All Saints’ Day Heroes

All Saints’ Day Heroes

November 2, 2015 by

Halloween gets all the hype, but All Saints’ Day is an actual church holiday we shouldn’t forget. It was actually yesterday, Nov. 1, but it’s not too late.

In Catholic tradition it’s often a day to focus on official, uppercase Saints, but many traditions have used the day to remember and celebrate all those lowercase saints who have gone before us.

Why All Saints?

The whole idea of All Saints’ Day is something I find great comfort in because it’s a reminder that we’re not blazing new ground. We’re not the first ones to struggle. We’re not the first ones trying to bring people into our churches. We’re not the first ones exploring new technologies. We’re not the first ones to fight the ‘that’s how we’ve always done it’ mentality.

“We’re not alone. We’re not the first and we won’t be the last.”

Yes, we have new struggles today. But there have always been challenges. Today it might be social media, but before it was radio. Today it might be a church website, but once upon a time it was the printing press. We might bemoan the divisive state of politics today, but the church has struggled through much worse throughout history.

There are heroes of faith we can look back to and find inspiration in. The technology may change, but the challenge doesn’t.

It can be all too easy to feel like we’re all alone, like no one has been in our shoes before. But we’re not alone. We’re not the first and we won’t be the last.

Celebrate Your Saints

So take some time this week to remember and celebrate your saints.

Maybe your heroes are denominational giants who forged your current theology. Maybe your saints are classic church heroes. Maybe you look to cultural saints who are a little less than saintly but still inspire your work. Maybe you have personal saints who aren’t known throughout the world, but made a world-sized impact on your life.

Church Communication Heroes Volume 1Over the past few years we’ve celebrated many of the heroes of church communication. We even put together an ebook telling many of their stories—Church Communication Heroes Volume 1: Lessons From Those Who Have Gone Before—it’s a great place to start. You can also explore many of the profiles in our heroes series—here are a few examples:

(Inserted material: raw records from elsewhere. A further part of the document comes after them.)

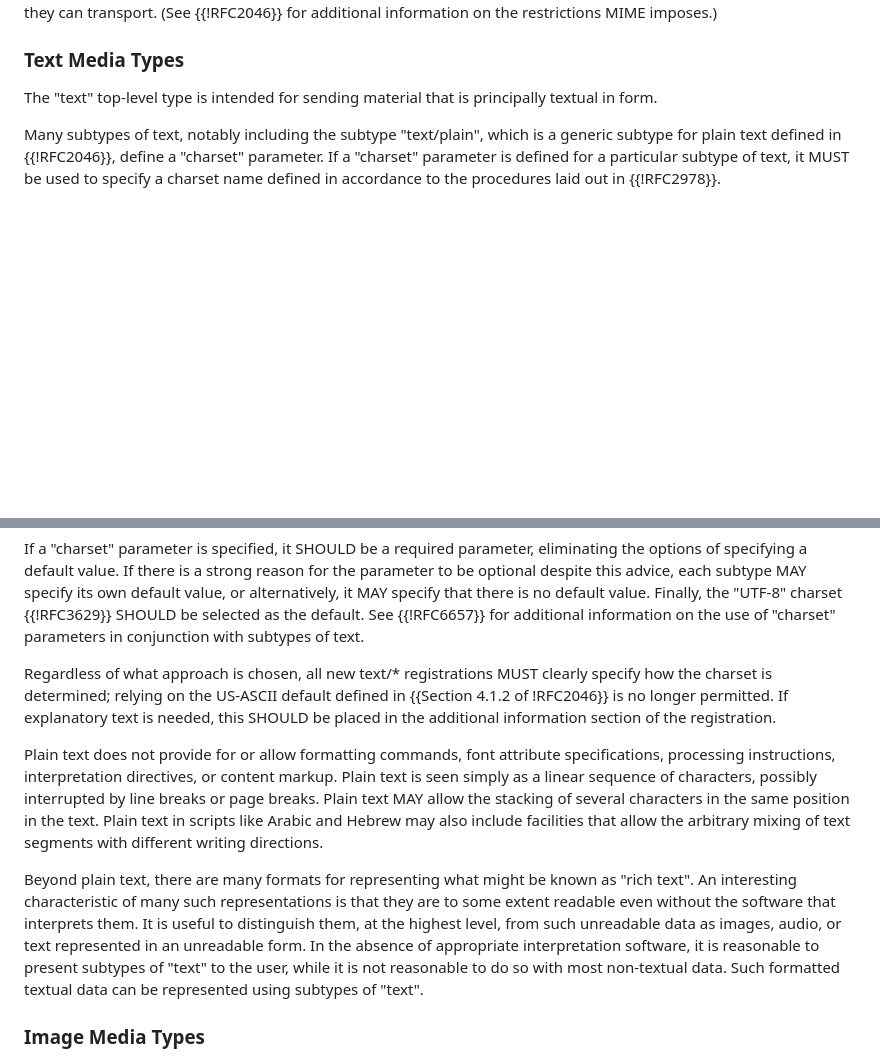
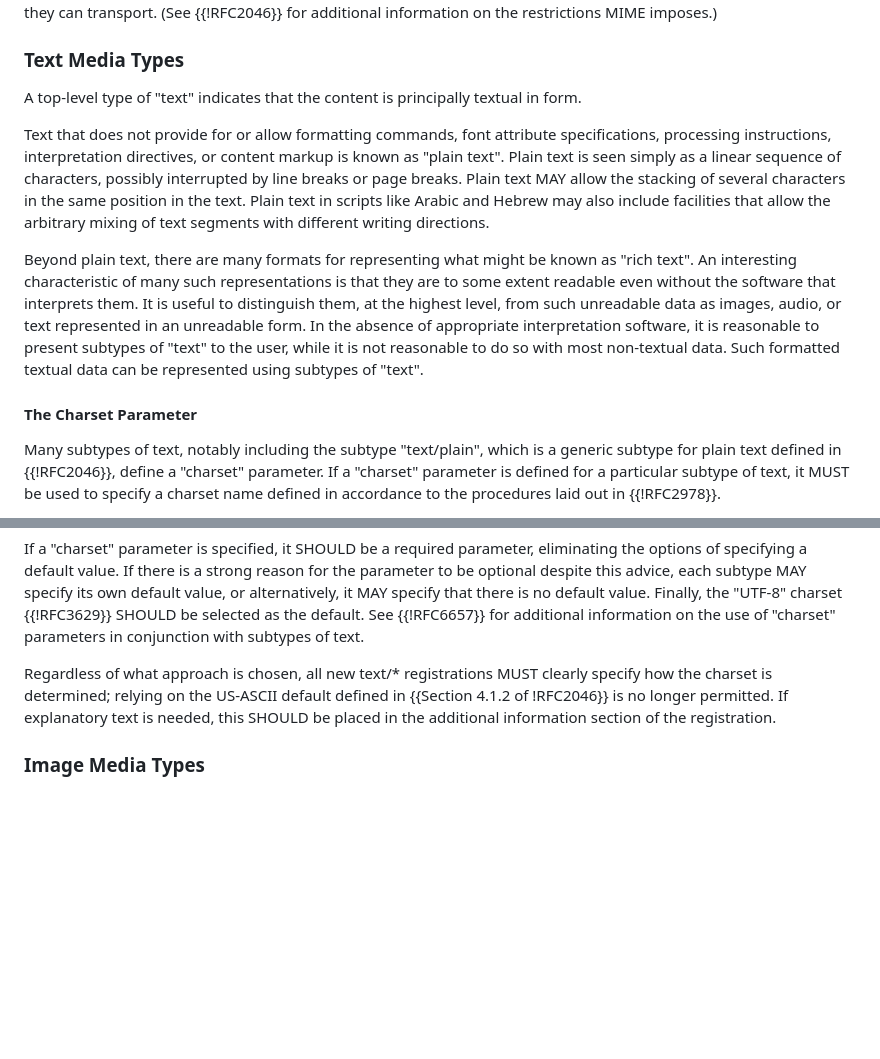
Before and after one commit to peteresnick/6838bis, a Markdown page: draft-ietf-mediaman-6838bis.md, 2 parts joined by grey strips. GitHub-like rendering; blank space fills up the shorter version.

Commit message:
Editorial: text media types

```diff
--- a/draft-ietf-mediaman-6838bis.md
+++ b/draft-ietf-mediaman-6838bis.md
@@ -212,7 +212,13 @@ The following sections describe each of the initial set of top-level types and t
 
 ### Text Media Types
 
-The "text" top-level type is intended for sending material that is principally textual in form.
+A top-level type of "text" indicates that the content is principally textual in form.
+
+Text that does not provide for or allow formatting commands, font attribute specifications, processing instructions, interpretation directives, or content markup is known as "plain text". Plain text is seen simply as a linear sequence of characters, possibly interrupted by line breaks or page breaks. Plain text MAY allow the stacking of several characters in the same position in the text. Plain text in scripts like Arabic and Hebrew may also include facilities that allow the arbitrary mixing of text segments with different writing directions.
+
+Beyond plain text, there are many formats for representing what might be known as "rich text". An interesting characteristic of many such representations is that they are to some extent readable even without the software that interprets them. It is useful to distinguish them, at the highest level, from such unreadable data as images, audio, or text represented in an unreadable form. In the absence of appropriate interpretation software, it is reasonable to present subtypes of "text" to the user, while it is not reasonable to do so with most non-textual data. Such formatted textual data can be represented using subtypes of "text".
+
+#### The Charset Parameter
 
 Many subtypes of text, notably including the subtype "text/plain", which is a generic subtype for plain text defined in {{!RFC2046}}, define a "charset" parameter. If a "charset" parameter is defined for a particular subtype of text, it MUST be used to specify a charset name defined in accordance to the procedures laid out in {{!RFC2978}}.
 
@@ -221,10 +227,6 @@ As specified in {{!RFC6657}}, a "charset" parameter SHOULD NOT be specified when
 If a "charset" parameter is specified, it SHOULD be a required parameter, eliminating the options of specifying a default value. If there is a strong reason for the parameter to be optional despite this advice, each subtype MAY specify its own default value, or alternatively, it MAY specify that there is no default value. Finally, the "UTF-8" charset {{!RFC3629}} SHOULD be selected as the default. See {{!RFC6657}} for additional information on the use of "charset" parameters in conjunction with subtypes of text.
 
 Regardless of what approach is chosen, all new text/* registrations MUST clearly specify how the charset is determined; relying on the US-ASCII default defined in {{Section 4.1.2 of !RFC2046}} is no longer permitted. If explanatory text is needed, this SHOULD be placed in the additional information section of the registration.
-
-Plain text does not provide for or allow formatting commands, font attribute specifications, processing instructions, interpretation directives, or content markup. Plain text is seen simply as a linear sequence of characters, possibly interrupted by line breaks or page breaks. Plain text MAY allow the stacking of several characters in the same position in the text. Plain text in scripts like Arabic and Hebrew may also include facilities that allow the arbitrary mixing of text segments with different writing directions.
-
-Beyond plain text, there are many formats for representing what might be known as "rich text". An interesting characteristic of many such representations is that they are to some extent readable even without the software that interprets them. It is useful to distinguish them, at the highest level, from such unreadable data as images, audio, or text represented in an unreadable form. In the absence of appropriate interpretation software, it is reasonable to present subtypes of "text" to the user, while it is not reasonable to do so with most non-textual data. Such formatted textual data can be represented using subtypes of "text".
 
 ### Image Media Types
 
```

  • A poet, activist, lawyer, teacher and priest, Pauli Murray refused to be pinned down: “What is often called exceptional ability is nothing more than persistent endeavor.”
  • The martyr of El Salvador, Oscar Romero, communicated the truth in the face of injustice: “A church that doesn’t provoke any crises, a gospel that doesn’t unsettle, a word of God that doesn’t get under anyone’s skin… what gospel is that?”
  • Walt Disney worked in imagination, breathing life into wonderful ideas and making them reality: “The way to get started is to quit talking and start doing.”
  • Writer Madeleine L’Engle merged science and faith, embracing the mysteries and welcoming the question ‘why’: “We draw people to Christ not by loudly discrediting what they believe… but by showing them a light so lovely they want with all their hearts to know the source of it.”
  • Scientist Albert Einstein not only pushed the boundaries of physics, but he championed creativity, imagination and even failure: “Anyone who has never made a mistake has never tried anything new.”

Finally, share your heroes. Tell your team. Write a blog post. Tell us in the comments below. Heroes can only be inspiring when we know about them, so let’s talk up our personal saints.

More:

Pauli Murray quoteOscar Romero quoteWalt Disney quoteMadeleine L'engle quoteAlbert Einstein quoteChurch Communication Heroes Volume 1 graphic

 

Post By:

Kevin D. Hendricks


When Kevin isn't busy as the editor of Church Marketing Sucks, he runs his own writing and editing company, Monkey Outta Nowhere. Kevin has been blogging since 1998 and has published several books, including 137 Books in One Year: How to Fall in Love With Reading, The Stephanies and all of our church communication books.
Read more posts by | Want to write for us?

Comments are closed.